Cabernet Sauvignon and Blends

- Cabernet Sauvignon has come a long way from its role as a blending varietal, however dominant, in the wines of Bordeaux. Today it is the most planted red varietal in the world. Identified as a descendent of Cabernet Franc and Sauvignon Blanc, the late-ripening Cabernet Sauvignon needs to be planted in warmer climates to fully ripen. Its small berries can easily be identified for their distinctive blue color, thick skins and high tannins. And while the varietal has its own definitive characteristics: green pepper-like aromas and black currant flavors among them, it is perhaps most prized for its ability to convey terroir, vintage and winemaking. A relatively new varietal, Cabernet Sauvignon started making inroads into the wines of the Médoc and Graves in the late-18th century. Today it is also dominant in the up-and-coming Entre-Deux-Mers region of Bordeaux and can also be found in Southwest France. It is the companion varietal to Sangiovese in Italy's Super Tuscans and is planted all over Europe, stretching to lesser-known winegrowing regions like Russia and Lebanon. In the Americas Cabernet Sauvignon has found champions in every nook and cranny of California and among winemakers in Washington, where it complements plantings of Merlot. In South America, Cab thrives in Chile, but can also be found in smaller amounts in Argentina and even in Mexico.
Country:

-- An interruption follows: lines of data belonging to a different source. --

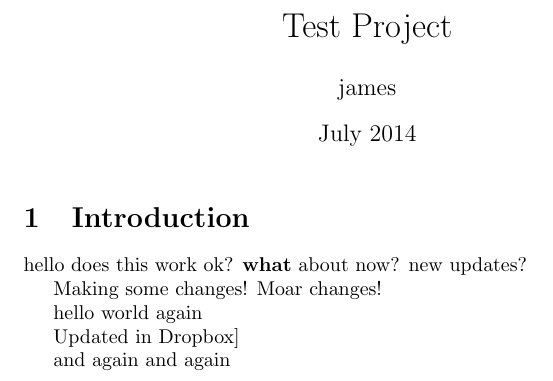
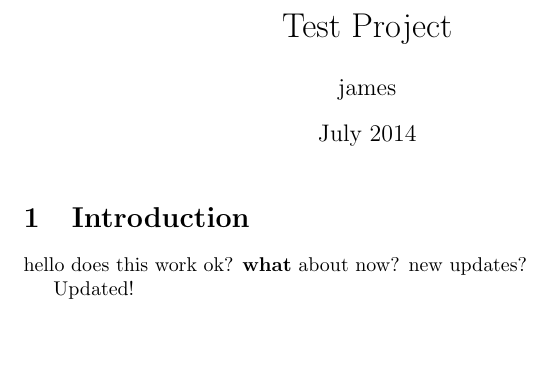
Before and after one commit to jpallen/Test-Project, a LaTeX document (main.tex): part of the page, cut so that both start at the same text, the shorter picture padded with empty space. Compiled offline with pdfLaTeX.

Commit message:
Messed around a lot

```diff
--- a/main.tex
+++ b/main.tex
@@ -13,12 +13,6 @@
 
 hello does this work ok? \textbf{what} about now? new updates?
 
-Making some changes! Moar changes!
-
-hello world again
-
-Updated in Dropbox]
-
-and again and again
+Updated!
 
 \end{document}
```
Also changed, not shown: hello2/universe.jpg (added), name copy.tex (renamed from name.tex).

France

- When it comes to wine, France stands alone. No other country can beat it in terms of quality and diversity. And while many of its Region, Bordeaux, Burgundy and Champagne most obviously, produce wine as rare, as sought-after and nearly as expensive as gold, there are just as many obscurities and values to be had from little known appellations throughout the country. To learn everything there is to know about French wine would take a lifetime. To understand and appreciate French wine, one only has to begin tasting them.
Sub-Region:

Bordeaux

Specific Appellation:

Saint Emilion